But, like a ghost in the room, the reality of the recession seemed to creep closer and closer to my life. I could feel its breath on my neck, particularly in the last couple of months when company after company, corporation after corporation, announced layoffs after layoffs – 1,500 jobs here, 600 jobs there, here a job, there a job, all disappearing into thin air.
And then last Thursday, March 5, 2009, the big poombah from Edmonton swooped in with his mighty axe and set to work on our company – the company for which I’ve worked for four years now – and, with surgical precision, 15 people were handed their pink slips.
And I saw it all firsthand. It wasn’t a newspaper announcement, or a dry press release from afar announcing layoffs. This was far more up front, in my face. I saw serious faces going in and out of my boss’s office, with the door slamming shut numerous times. I know that if the door shuts, something serious is going on.
And it was frightening. I saw my managing editor called into the office first off, and after 10 or 15 minutes in there, he came out with a pall on his face, a ghostly pall. All eyes were on him. What happened? we asked. Oh, you’ll see, he responded. Are there cuts? Yup. And he handed me his office keys and told me to be sure that my boss gets them. And then, shaking hands all around the office, and leaves. Right in the middle of the day.
Wash, rinse, repeat.
Wash, rinse, repeat.
Wash, rinse, repeat.
Fifteen times.
It was terrible. Egos were suddenly fallible, confidence was suddenly lowered, team morale was permeable.
The pub that night – many strong, confident voices were reduced to wry, sad smiles, a few drinks, and ahem, I guess I’ll be looking for something new then, and I hope I can put some food on the table for my kid.
Lots of that kind of thing.
I thought of my grandfather.
He lost his father at the tender age of 16. And was told by his uncle that he was now the man of the family.
This shaped him into the man I knew. He was suddenly more serious, had to be more responsible. No fun or drinking games. He had to work and take care of his family.
And then, a job at Sun Life in Montreal. A fine job.
And the Great Depression came.
Whack, hack, slash, layoffs all over the place. He saw it all first-hand too, just like I did.
This shook him to the very bone. Like me, he was left behind on the ship.
He likely felt all the things I felt – shock, surprise, anger. Grateful that he still had his job. Sometimes a bit disappointed because a fresh change would be welcome.
And mostly, guilt.
Guilty that he/I was one of the few men still standing after our comrades had been mowed down.

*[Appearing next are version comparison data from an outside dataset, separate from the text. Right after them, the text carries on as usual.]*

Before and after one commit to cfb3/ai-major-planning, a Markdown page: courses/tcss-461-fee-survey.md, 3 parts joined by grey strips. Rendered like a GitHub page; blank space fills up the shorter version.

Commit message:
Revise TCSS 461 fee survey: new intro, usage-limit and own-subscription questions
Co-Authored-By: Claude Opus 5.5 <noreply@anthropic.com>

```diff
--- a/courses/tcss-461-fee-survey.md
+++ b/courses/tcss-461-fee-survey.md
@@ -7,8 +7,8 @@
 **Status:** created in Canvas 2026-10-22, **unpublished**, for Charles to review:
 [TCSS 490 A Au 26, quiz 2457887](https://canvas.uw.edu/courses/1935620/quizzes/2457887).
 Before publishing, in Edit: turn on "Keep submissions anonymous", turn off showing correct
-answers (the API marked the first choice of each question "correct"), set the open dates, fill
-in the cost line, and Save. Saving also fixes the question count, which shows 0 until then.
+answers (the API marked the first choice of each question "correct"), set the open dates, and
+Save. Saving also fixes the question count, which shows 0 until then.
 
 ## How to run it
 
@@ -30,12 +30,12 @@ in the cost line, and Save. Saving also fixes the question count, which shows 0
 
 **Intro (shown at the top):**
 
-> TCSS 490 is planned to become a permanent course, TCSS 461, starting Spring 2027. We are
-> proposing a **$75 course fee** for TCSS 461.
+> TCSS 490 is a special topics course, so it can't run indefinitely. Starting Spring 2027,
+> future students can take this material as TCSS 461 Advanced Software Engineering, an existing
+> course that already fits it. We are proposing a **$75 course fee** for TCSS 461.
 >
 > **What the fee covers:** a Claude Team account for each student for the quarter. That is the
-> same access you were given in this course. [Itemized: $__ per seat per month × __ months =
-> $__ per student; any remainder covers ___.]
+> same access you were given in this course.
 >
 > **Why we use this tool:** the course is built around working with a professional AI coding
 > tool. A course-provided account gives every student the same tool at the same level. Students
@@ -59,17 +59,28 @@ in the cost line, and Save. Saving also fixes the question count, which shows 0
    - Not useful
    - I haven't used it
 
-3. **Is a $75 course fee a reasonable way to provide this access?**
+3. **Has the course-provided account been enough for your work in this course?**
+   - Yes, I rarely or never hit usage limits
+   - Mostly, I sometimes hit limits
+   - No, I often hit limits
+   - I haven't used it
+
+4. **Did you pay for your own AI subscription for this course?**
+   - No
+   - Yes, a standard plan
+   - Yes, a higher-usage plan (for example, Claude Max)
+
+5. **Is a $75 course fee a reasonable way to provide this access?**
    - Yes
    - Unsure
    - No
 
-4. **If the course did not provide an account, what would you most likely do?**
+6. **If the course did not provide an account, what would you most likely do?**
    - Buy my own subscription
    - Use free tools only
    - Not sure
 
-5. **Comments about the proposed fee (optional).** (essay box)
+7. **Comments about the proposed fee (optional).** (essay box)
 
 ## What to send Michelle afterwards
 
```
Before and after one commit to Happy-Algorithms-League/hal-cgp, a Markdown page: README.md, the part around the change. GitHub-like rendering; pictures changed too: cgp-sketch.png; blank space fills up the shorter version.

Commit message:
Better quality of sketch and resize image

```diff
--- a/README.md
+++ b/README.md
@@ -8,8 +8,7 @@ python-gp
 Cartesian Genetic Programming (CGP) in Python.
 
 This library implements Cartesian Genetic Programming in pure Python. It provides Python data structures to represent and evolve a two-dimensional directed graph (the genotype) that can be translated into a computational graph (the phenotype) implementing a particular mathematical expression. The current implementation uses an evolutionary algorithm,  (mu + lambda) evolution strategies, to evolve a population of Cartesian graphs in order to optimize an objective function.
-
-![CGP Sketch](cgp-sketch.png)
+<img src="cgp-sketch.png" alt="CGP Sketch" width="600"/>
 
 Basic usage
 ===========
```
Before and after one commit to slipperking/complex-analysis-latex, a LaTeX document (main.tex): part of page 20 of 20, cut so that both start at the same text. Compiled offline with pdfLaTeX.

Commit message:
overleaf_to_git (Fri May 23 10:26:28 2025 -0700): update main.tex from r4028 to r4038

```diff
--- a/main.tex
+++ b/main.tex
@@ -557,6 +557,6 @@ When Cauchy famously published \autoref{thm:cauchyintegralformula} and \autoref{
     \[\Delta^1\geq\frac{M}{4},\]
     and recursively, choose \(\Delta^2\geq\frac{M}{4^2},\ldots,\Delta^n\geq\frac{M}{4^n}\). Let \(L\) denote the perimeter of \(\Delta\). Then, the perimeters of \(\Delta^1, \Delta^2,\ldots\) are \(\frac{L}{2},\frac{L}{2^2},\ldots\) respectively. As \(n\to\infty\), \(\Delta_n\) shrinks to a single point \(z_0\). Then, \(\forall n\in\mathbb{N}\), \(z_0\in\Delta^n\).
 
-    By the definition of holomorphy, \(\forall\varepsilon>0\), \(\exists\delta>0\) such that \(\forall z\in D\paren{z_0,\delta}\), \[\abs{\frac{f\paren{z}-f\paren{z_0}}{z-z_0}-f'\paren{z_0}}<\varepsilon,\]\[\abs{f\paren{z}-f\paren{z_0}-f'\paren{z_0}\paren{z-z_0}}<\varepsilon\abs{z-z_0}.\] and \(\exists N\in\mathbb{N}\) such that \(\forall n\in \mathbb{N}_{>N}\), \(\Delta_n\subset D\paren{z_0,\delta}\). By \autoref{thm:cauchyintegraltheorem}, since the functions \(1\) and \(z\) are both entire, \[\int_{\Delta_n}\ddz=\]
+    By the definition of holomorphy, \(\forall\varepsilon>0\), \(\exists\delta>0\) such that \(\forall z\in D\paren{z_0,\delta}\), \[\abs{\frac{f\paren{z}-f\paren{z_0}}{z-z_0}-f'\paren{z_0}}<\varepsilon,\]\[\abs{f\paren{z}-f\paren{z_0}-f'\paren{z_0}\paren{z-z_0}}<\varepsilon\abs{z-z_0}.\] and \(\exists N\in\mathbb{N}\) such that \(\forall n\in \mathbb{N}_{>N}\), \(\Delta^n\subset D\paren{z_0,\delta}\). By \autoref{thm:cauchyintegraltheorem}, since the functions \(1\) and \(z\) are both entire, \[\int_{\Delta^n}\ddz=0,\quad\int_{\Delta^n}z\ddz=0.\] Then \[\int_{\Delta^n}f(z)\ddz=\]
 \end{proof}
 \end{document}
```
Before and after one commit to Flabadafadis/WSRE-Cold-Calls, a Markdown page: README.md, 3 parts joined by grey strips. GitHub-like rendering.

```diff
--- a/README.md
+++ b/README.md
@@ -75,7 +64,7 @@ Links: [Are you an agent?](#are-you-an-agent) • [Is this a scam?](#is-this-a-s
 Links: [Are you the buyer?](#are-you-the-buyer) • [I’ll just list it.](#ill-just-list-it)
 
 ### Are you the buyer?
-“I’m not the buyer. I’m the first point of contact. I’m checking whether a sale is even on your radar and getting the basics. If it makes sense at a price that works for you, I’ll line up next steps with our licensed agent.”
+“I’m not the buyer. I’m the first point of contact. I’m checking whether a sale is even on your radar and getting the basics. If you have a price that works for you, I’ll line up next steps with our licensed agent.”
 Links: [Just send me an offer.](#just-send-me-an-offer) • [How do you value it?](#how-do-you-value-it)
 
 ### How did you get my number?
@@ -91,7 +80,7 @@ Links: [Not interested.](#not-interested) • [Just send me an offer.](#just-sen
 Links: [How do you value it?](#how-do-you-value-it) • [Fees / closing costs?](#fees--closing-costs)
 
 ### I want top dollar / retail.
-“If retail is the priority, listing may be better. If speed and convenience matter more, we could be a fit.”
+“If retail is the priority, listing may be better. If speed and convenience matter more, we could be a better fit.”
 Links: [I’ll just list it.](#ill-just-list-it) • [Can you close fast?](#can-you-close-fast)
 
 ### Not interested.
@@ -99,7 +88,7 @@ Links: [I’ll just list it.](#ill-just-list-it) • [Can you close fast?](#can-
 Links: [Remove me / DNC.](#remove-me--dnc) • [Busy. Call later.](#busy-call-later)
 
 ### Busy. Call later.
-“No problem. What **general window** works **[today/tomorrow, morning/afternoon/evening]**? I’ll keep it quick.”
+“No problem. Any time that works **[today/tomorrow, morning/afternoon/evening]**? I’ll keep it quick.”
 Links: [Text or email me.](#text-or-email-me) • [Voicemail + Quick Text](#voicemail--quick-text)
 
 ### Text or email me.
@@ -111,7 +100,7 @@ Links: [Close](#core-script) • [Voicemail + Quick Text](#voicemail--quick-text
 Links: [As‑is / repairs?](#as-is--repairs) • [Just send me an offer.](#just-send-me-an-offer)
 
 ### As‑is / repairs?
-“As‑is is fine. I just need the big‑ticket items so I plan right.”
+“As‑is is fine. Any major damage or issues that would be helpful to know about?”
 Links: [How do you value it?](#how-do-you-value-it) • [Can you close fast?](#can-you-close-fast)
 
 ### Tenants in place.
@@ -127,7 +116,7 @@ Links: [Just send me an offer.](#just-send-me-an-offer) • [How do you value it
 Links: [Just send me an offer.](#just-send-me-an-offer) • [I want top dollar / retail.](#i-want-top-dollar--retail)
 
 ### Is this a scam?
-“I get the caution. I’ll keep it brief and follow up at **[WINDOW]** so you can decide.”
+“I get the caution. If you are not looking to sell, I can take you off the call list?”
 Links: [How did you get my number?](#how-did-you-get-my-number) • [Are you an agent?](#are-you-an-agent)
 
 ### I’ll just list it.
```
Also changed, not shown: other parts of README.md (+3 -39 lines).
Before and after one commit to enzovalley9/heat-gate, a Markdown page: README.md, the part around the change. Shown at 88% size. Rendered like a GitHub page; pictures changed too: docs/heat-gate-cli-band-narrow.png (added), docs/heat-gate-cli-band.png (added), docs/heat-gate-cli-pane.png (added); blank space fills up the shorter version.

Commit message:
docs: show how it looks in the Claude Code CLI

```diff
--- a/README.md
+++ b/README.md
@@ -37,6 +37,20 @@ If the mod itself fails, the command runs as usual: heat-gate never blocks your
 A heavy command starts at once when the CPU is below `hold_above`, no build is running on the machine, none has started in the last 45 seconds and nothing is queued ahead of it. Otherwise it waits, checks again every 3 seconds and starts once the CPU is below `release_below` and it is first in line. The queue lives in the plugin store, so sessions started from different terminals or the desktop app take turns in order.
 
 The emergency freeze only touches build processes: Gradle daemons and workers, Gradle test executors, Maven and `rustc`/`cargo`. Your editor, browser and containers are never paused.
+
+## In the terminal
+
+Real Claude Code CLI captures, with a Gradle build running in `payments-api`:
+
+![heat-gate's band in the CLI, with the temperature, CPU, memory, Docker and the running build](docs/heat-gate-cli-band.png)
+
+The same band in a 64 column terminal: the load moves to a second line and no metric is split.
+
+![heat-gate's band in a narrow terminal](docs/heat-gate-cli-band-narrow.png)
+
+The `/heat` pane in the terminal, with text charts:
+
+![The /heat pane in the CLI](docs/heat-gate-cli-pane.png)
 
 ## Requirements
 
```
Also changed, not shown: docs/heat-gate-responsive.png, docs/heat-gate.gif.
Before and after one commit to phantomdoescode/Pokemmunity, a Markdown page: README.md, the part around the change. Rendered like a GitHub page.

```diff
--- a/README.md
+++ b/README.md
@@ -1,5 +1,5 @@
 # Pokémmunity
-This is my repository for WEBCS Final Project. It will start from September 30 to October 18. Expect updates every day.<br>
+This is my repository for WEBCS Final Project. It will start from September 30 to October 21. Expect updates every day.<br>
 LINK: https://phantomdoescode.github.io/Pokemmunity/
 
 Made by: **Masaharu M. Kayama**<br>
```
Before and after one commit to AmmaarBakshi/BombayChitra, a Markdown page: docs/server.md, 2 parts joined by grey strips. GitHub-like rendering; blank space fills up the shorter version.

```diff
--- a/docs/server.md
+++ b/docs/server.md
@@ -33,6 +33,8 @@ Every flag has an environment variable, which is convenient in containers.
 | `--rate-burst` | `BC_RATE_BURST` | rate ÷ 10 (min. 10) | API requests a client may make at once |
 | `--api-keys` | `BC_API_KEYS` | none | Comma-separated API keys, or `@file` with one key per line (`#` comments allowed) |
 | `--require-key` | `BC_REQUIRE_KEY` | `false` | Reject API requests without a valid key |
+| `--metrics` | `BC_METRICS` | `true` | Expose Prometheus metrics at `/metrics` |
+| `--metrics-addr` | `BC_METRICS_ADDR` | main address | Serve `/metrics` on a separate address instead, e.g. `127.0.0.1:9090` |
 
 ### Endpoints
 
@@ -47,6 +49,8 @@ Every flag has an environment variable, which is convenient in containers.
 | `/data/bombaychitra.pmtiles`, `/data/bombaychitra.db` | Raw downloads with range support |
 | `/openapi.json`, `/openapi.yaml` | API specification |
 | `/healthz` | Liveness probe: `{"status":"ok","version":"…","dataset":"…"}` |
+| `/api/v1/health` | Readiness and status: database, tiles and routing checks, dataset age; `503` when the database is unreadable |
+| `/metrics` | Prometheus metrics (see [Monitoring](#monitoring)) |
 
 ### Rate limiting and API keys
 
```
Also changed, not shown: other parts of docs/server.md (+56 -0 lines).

Like the survivors at Normandy.
For years and years after that, he’d wake up, put on his suit and tie, go off to work. On the way there, he walked past numerous ex-colleagues in line at the food bank, at the welfare office, and whatnot. He’d shake hands with them – cursory nods, a glance, hello, how’s it all going, chin up pal, it’ll be fine, let’s hope for better days ahead.
Do I even have to say what came next? The worst world war this world had ever seen.
Me? What’s in my future? Who knows. All I know is that I sit here in front of my computer, knowing I still have a job, with the same kind of challenges, and knowing that I can’t be frivolous in my decisions any more. Not in these times. I have to tread carefully and carry a big stick.
That’s right. Assert myself as I always have, but recognize that the road ahead has many perils. And that, like the Irish say, the road ahead shall rise for me.
I’m optimistic.
I think.


linksmine said...

Wow, man, that was really powerful. Thanks for posting.

Dansinn said...

Keep on Keepin' on. Hopefully there are several silverlinings to come out of it all. I'm off to Vegas next week for $50. That's one I guess.